On Tuesday, officials finished stabilizing wells that bring up hot liquid and steam to feed a turbine generator. A team from the Hawaii Emergency Management Agency and the company continued Wednesday to plug the wells to make sure the fluid inside doesn’t move from one part of the well to the other, said Janet Snyder, a spokeswoman for Hawaii County.

Earlier this month officials removed a flammable gas called pentane from the plant to reduce the chance of explosions.

Tourism officials cheered news that a Norwegian Cruise Lines ship that tours the Hawaiian Islands would resume stopping in Kailua-Kona next week. Businesses catering to tourists on the cruise have been hurt since the company suspended Big Island port visits after the eruption began.

The company said it would resume calling on Hilo, a town on the eastern side of the island closer to the lava, when conditions allow.

___

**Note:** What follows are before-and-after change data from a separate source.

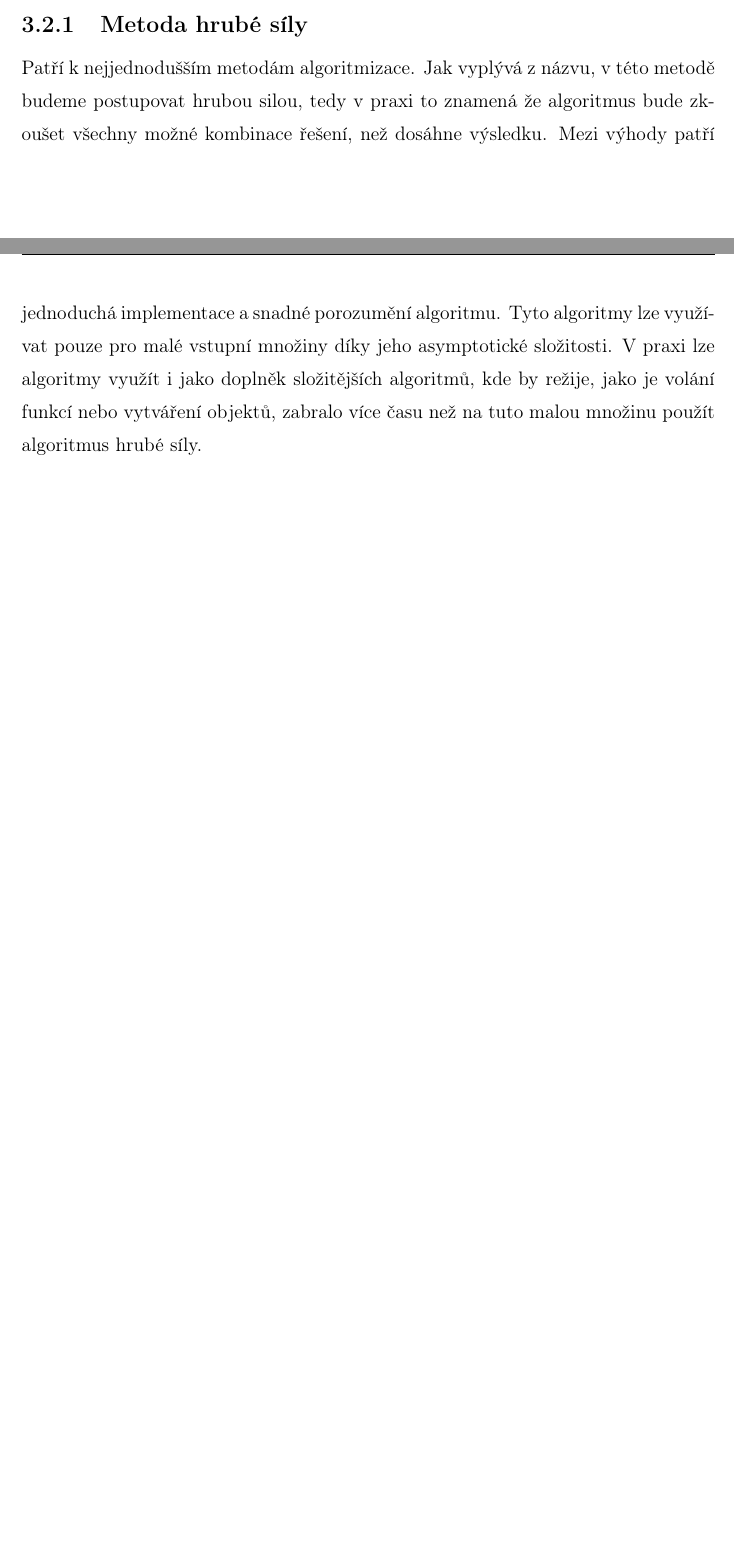
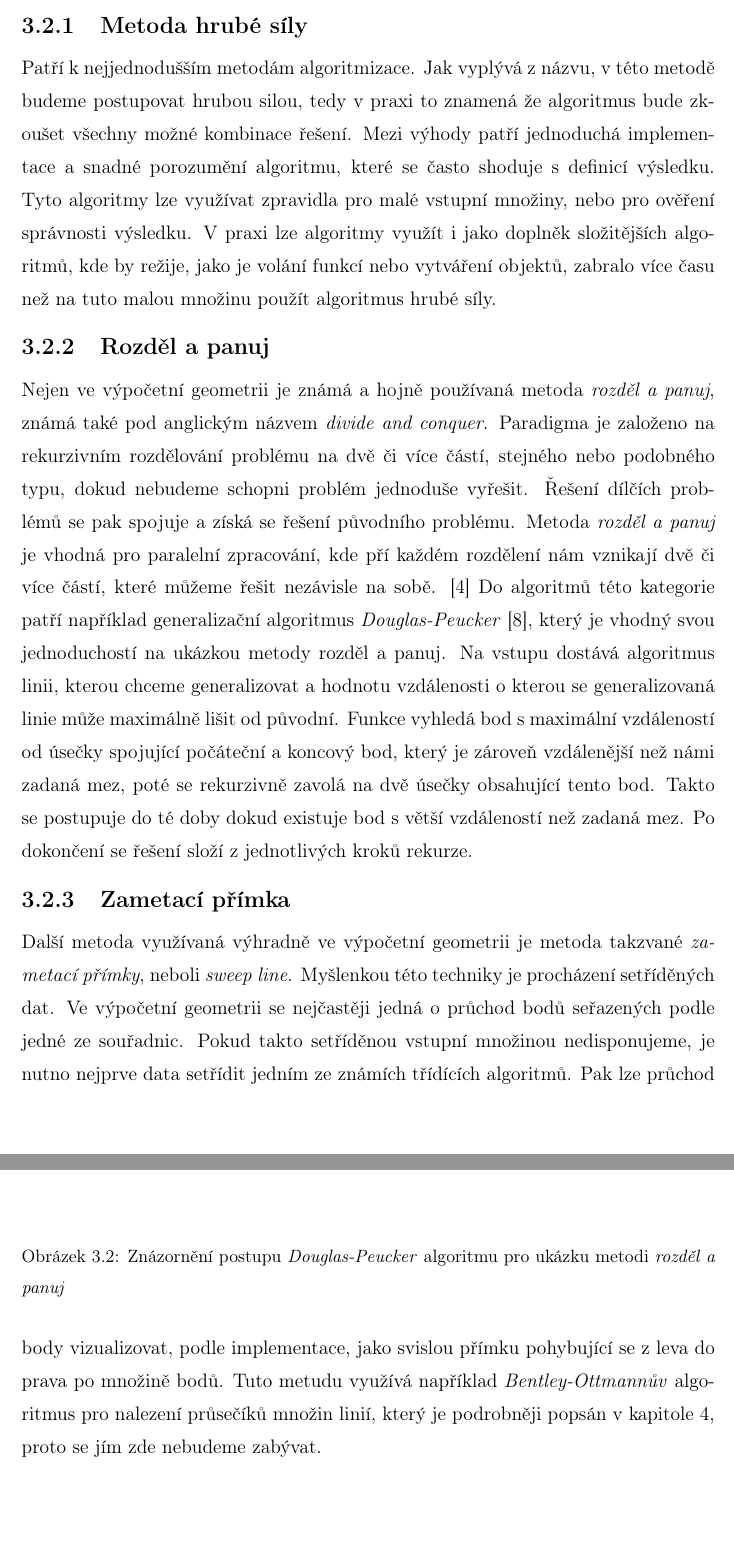
Before and after one commit to ctu-geoforall-lab-projects/dp-klemsa-2020, a LaTeX thesis (text/tomas-klemsa-dp-2020.tex, which reads text/3-kapitola.tex): two parts of pages 10 and 11 of 23 before the commit and two parts of pages 11 and 12 of 25 after it, joined at a grey line, cut so that both start at the same text, the shorter picture padded with empty space. Compiled offline with pdfLaTeX.

Commit message:
Doplneni kapitoly 3.

```diff
--- a/text/3-kapitola.tex
+++ b/text/3-kapitola.tex
@@ -38,3 +39,8 @@
 
 \subsection{Metoda hrubé síly}
-	Patří k nejjednodušším metodám algoritmizace. Jak vyplývá z názvu, v této metodě budeme postupovat hrubou silou, tedy v praxi to znamená že algoritmus bude zkoušet všechny možné kombinace řešení, než dosáhne výsledku. Mezi výhody patří jednoduchá implementace a snadné porozumění algoritmu. Tyto algoritmy lze využívat pouze pro malé vstupní množiny díky jeho asymptotické složitosti. V praxi lze algoritmy využít i jako doplněk složitějších algoritmů, kde by režije, jako je volání funkcí nebo vytváření objektů, zabralo více času než na tuto malou množinu použít algoritmus hrubé síly.
+	Patří k nejjednodušším metodám algoritmizace. Jak vyplývá z názvu, v této metodě budeme postupovat hrubou silou, tedy v praxi to znamená že algoritmus bude zkoušet všechny možné kombinace řešení. Mezi výhody patří jednoduchá implementace a snadné porozumění algoritmu, které se často shoduje s definicí výsledku. Tyto algoritmy lze využívat zpravidla pro malé vstupní množiny, nebo pro ověření správnosti výsledku. V praxi lze algoritmy využít i jako doplněk složitějších algoritmů, kde by režije, jako je volání funkcí nebo vytváření objektů, zabralo více času než na tuto malou množinu použít algoritmus hrubé síly.
+
+\subsection{Rozděl a panuj}
+	Nejen ve výpočetní geometrii je známá a hojně používaná metoda \textit{rozděl a panuj}, známá také pod anglickým názvem \textit{divide and conquer}. Paradigma je založeno na rekurzivním rozdělování problému na dvě či více částí, stejného nebo podobného typu, dokud nebudeme schopni problém jednoduše vyřešit. Řešení dílčích problémů se pak spojuje a získá se řešení původního problému. Metoda \textit{rozděl a panuj} je vhodná pro paralelní zpracování, kde pří každém rozdělení nám vznikají dvě či více částí, které můžeme řešit nezávisle na sobě. \cite{frigo1999cache}
+	Do algoritmů této kategorie patří například generalizační algoritmus \textit{Douglas-Peucker} \cite{van1997algorithmic}, který je vhodný svou jednoduchostí na ukázkou metody rozděl a panuj.
+	Na vstupu dostává algoritmus linii, kterou chceme generalizovat a hodnotu vzdálenosti o kterou se generalizovaná linie může maximálně lišit od původní. Funkce vyhledá bod s maximální vzdáleností od úsečky spojující počáteční a koncový bod, který je zároveň vzdálenější než námi zadaná mez, poté se rekurzivně zavolá na dvě úsečky obsahující tento bod. Takto se postupuje do té doby dokud existuje bod s větší vzdáleností než zadaná mez. Po dokončení se řešení složí z jednotlivých  kroků rekurze.
@@ -40,0 +58,15 @@
+\begin{subfigure}{0.5\textwidth}
+  \includegraphics[width=\linewidth]{./pictures/3/douglas-peucker_3.pdf}
+  \label{fig:3-douglas-peucker_3}
+\end{subfigure}\hfil % <-- added
+\begin{subfigure}{0.5\textwidth}
+  \includegraphics[width=\linewidth]{./pictures/3/douglas-peucker_4.pdf}
+  \label{fig:3-douglas-peucker_4}
+\end{subfigure}\hfil % <-- added
+\caption{Znázornění postupu \textit{Douglas-Peucker} algoritmu pro ukázku metodi \textit{rozděl a panuj}}
+\end{figure}
+
+
+\subsection{Zametací přímka}
+	Další metoda využívaná výhradně ve výpočetní geometrii je metoda takzvané \textit{zametací přímky}, neboli \textit{sweep line}. Myšlenkou této techniky je procházení setříděných dat. Ve výpočetní geometrii se nejčastěji jedná o průchod bodů seřazených podle jedné ze souřadnic. Pokud takto setříděnou vstupní množinou nedisponujeme, je nutno nejprve data setřídit jedním ze známích třídících algoritmů. Pak lze průchod body vizualizovat, podle implementace, jako svislou přímku pohybující se z leva do prava po množině bodů.
+	Tuto metudu využívá například \textit{Bentley-Ottmannův} algoritmus pro nalezení průsečíků množin linií, který je podrobněji popsán v kapitole \ref{chap:reserzepouzivanychalgoritmu}, proto se jím zde nebudeme zabývat.
```
Also changed, not shown: text/4-kapitola.tex (+1 -0 lines), text/literatura.bib (+18 -0 lines), text/pictures/3/douglas-peucker_1.pdf (added), text/pictures/3/douglas-peucker_2.pdf (added), text/pictures/3/douglas-peucker_3.pdf (added), text/pictures/3/douglas-peucker_4.pdf (added), text/pictures/3/svg/svg/douglas-peucker.svg (added), text/3-kapitola.tex (33 more changed lines).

Content Sponsored By:
Alto Landscaping 728×90
May Marketing 728×90
Glennas Pest Control 728×90
Tags
Swoop 728×90
Greenstar Insulation 728×90
Pel-State Leaderboard 728×90
RGM Marketing 728×90
Glennas Pest Control 728×90
Bayou State Roofing 728×90
OneChiro 728×90
LA Home Center 728×90
BizProSBC
RSHV – 728×90 Banner
May Marketing 728×90
Citizen’s National Bank 728×90
Diamond Realty 728×90
Alto Landscaping 728×90

ap_press

The Associated Press (AP) is an American multinational not-for-profit news agency headquartered in New York City that operates as a cooperative, unincorporated association. The AP is owned by its contributing newspapers and radio and television stations in the United States, all of which contribute stories to the AP and use material written by its staff journalists. Wikipedia

Related Articles

Loading...
Back to top button
Close
Close